It’s one of the most puzzling and challenging diagnoses of our generation, and becoming more prevalent each day: Alzheimer’s disease. And when it hits close to home, it can quickly become overwhelming for family members struggling to understand the nuances of the disease and come up with an appropriate care plan. Although each person experiences Alzheimer’s uniquely, we’ve broken down the disease into three basic stages, with care strategies for each:
- This stage of the disease can last for several years.
- Your loved one may experience some changes in thinking and learning abilities, which may not be detectable to others without daily contact.
What you can do:
- Be a care advocate for your loved one, providing emotional support and encouragement.
- Help plan for the future:
- Discuss care setting desires (home, assisted living, hospice) and identify care providers.
- Research support groups.
- Discuss end of life care requests.
- Provide memory prompts and personal organization assistance when needed.
- Provide assistance with money management or hire a professional to assist.
- Establish a regular daily routine.
- Help your loved one to stay healthy and engaged in what he or she loves doing.
- This stage can last for many years, and an increased amount of care will be needed as the dementia progresses.
- Daily tasks such as dressing, bathing and communicating may become more difficult.
- Behavioral changes can occur, including sleep changes, physical and verbal outbursts (sometimes abusive), wandering and repetition of questions and activities.
What you can do:
- Encourage as much independence as possible, but be ready to assist when needed.
- Daily routines and structure are important.
- Enhance quality of life by doing simple activities together such as gardening or walking.
- Assist with communication efforts by speaking slowly and with simple, short sentences. Be patient in waiting for a response, as it may take some time to process your request.
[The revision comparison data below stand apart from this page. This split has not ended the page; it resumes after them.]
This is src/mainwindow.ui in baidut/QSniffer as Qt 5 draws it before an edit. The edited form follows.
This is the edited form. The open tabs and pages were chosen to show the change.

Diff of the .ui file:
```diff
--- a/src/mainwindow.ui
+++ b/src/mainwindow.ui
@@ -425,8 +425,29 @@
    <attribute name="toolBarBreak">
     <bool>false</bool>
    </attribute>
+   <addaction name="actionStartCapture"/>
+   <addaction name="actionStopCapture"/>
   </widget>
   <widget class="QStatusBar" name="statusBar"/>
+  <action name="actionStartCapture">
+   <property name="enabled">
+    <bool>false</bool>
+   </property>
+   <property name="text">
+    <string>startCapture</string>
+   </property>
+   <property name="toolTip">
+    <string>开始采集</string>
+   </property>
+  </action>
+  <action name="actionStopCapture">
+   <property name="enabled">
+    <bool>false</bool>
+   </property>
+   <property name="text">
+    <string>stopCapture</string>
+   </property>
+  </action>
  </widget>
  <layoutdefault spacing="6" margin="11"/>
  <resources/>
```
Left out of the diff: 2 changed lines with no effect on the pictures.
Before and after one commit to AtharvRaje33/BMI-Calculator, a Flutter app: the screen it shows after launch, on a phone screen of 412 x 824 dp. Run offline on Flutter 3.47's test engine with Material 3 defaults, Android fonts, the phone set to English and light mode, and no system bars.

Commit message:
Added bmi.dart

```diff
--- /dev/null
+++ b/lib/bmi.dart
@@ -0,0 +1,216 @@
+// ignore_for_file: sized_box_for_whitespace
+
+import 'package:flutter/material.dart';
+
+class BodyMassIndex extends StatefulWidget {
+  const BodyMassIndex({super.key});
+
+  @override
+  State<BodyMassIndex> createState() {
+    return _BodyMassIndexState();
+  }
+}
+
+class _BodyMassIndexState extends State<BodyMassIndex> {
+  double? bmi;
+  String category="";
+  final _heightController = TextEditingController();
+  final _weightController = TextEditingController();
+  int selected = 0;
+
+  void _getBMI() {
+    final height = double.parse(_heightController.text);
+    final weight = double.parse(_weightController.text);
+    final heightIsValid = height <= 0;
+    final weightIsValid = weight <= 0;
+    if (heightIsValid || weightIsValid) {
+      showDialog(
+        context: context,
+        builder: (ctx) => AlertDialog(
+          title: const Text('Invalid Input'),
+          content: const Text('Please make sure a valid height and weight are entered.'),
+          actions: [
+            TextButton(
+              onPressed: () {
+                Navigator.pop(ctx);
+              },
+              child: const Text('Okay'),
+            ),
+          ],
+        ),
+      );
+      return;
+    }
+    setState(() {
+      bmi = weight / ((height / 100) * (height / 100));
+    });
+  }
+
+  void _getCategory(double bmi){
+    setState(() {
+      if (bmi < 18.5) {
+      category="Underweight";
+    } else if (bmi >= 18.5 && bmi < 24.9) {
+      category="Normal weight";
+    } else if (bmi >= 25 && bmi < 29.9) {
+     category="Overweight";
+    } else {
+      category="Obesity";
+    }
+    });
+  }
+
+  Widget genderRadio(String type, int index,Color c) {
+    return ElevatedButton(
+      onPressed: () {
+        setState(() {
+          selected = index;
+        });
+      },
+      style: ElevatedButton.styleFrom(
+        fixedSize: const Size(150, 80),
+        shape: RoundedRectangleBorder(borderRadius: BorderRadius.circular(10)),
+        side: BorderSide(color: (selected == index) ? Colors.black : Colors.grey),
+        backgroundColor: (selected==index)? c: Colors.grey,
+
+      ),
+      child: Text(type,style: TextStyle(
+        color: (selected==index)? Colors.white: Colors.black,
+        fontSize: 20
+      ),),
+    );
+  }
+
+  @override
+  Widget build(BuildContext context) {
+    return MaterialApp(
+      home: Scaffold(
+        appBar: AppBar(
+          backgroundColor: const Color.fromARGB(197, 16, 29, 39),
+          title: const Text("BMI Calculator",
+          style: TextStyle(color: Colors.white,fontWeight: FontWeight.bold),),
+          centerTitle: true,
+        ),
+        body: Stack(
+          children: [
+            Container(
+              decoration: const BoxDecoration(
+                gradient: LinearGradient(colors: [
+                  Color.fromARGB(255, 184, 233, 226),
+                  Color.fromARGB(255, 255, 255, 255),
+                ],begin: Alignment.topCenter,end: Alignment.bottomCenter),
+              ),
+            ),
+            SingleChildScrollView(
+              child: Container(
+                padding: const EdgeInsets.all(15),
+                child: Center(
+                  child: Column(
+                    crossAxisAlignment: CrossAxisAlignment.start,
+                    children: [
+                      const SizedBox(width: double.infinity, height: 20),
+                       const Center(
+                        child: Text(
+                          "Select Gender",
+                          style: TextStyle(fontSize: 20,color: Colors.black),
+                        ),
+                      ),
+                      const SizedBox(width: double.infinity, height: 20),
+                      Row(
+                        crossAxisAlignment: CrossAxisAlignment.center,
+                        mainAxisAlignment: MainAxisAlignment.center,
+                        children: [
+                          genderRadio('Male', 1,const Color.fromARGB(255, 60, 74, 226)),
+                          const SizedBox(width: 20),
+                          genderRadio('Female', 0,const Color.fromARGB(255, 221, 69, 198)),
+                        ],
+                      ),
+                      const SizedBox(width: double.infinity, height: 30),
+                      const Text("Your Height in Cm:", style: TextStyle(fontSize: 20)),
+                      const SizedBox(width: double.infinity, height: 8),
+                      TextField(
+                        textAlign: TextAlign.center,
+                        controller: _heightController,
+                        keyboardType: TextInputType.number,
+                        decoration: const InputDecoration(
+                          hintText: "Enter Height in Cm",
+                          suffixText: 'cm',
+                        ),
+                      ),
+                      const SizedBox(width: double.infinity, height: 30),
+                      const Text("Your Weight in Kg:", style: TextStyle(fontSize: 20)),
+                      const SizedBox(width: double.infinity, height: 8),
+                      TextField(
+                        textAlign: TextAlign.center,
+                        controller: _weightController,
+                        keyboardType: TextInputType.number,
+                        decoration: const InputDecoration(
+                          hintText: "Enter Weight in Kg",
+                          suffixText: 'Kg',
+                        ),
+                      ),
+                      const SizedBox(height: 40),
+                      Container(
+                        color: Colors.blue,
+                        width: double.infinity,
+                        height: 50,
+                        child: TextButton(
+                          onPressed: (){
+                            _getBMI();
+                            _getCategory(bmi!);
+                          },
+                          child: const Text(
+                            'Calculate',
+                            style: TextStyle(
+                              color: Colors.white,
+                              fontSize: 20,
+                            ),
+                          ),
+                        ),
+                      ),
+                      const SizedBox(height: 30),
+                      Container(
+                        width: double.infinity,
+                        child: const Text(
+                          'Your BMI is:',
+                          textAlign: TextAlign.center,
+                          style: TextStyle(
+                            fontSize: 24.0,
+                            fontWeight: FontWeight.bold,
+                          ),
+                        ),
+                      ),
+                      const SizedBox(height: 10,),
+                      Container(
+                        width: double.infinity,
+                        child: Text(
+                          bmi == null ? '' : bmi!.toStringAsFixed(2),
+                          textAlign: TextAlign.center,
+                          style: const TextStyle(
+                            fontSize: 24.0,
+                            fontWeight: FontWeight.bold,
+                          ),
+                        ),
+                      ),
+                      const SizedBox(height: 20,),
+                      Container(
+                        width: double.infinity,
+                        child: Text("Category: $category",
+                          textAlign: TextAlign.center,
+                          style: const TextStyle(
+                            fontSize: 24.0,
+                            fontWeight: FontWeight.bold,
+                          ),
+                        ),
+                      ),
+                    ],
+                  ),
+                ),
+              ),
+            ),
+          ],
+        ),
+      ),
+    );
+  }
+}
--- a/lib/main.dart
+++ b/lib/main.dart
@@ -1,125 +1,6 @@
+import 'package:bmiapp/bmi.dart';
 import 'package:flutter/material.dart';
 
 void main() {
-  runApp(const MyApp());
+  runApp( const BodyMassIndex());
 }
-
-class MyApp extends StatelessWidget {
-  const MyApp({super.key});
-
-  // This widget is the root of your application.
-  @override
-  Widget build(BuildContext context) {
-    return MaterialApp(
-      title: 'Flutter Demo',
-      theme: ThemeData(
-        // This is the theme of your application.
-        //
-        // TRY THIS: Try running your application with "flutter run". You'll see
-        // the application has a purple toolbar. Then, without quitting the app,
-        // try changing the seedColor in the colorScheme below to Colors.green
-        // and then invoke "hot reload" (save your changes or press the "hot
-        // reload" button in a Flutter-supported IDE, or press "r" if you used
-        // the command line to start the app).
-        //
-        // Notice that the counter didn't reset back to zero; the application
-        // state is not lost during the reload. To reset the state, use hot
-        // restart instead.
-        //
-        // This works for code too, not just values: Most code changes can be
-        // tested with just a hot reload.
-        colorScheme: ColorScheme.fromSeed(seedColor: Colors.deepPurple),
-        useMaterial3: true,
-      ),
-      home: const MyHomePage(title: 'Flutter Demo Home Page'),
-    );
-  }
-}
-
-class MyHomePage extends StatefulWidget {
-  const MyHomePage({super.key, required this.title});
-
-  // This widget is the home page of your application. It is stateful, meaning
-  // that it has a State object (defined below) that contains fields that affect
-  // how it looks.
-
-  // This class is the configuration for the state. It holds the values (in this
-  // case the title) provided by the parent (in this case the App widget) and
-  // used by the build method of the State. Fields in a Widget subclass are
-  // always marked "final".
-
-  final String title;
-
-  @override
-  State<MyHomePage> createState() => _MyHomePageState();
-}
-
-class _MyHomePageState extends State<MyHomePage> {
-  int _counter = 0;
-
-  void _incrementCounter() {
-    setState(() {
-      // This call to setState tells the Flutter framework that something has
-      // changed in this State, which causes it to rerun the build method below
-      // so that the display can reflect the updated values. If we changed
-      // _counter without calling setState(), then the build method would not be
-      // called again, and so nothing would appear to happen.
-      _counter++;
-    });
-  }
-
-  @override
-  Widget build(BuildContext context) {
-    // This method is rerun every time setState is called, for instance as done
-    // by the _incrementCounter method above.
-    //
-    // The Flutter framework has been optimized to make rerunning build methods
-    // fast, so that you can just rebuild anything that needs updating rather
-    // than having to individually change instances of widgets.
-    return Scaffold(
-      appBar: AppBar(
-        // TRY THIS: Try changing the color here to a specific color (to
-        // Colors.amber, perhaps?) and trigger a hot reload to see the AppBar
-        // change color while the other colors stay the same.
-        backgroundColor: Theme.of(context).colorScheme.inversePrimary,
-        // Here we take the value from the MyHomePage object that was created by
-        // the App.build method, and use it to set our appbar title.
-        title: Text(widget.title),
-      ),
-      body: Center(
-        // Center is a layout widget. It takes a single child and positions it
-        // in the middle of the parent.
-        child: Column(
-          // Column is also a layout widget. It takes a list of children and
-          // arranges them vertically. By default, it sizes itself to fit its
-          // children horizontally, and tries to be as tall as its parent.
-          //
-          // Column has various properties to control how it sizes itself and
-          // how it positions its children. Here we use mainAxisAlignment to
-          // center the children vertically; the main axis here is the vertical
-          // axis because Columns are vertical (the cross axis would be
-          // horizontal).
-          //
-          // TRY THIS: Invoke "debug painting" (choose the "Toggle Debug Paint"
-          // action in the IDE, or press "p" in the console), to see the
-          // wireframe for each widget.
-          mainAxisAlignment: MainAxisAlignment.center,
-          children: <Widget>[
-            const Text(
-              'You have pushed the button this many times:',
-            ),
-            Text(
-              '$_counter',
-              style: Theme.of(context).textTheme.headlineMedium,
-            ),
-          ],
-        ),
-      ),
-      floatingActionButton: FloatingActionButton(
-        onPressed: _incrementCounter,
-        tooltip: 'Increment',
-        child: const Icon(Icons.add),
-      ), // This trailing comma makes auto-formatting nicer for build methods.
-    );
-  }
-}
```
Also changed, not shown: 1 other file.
- This stage of the disease may last for a few weeks to several years.
- Your loved one may have difficulty with eating, swallowing and walking.
- Oftentimes the ability to communicate with words and expression is lost.
- A vulnerability to infections, especially pneumonia is experienced.
- Incontinence is common.
- Close family members may become unidentifiable or seem like the enemy.
What you can do:
- Even though your loved one may be unable to talk, you can still connect with your loved one. Express your caring through touch, sound, sight, taste and smell.
- Assistance with eating may be necessary, adapting foods as needed for easier swallowing.
- Set a toileting schedule and provide assistance in the bathroom.
- If your loved one is bedridden or chair-bound, learn the ways to avoid pressure sores and “joint freezing” by relieving body pressure and increasing circulation.
- Take precautions to prevent infections.
- Watch for non-verbal signs that may indicate pain such as pale or flushed skin, swelling, wincing facial expressions or agitation.
Live Free Home Health Care caregivers are fully trained by our Certified Dementia Practitioner in utilizing a gentle, encouraging approach to help manage difficult Alzheimer’s behaviors such as wandering, sundowning, aggression, and more. Helping families with home health care in the Lakes Region and Central New Hampshire, we’re here for you any time. Contact us at 603-217-0149.Kindly go to setting page and check the option "Place them manually"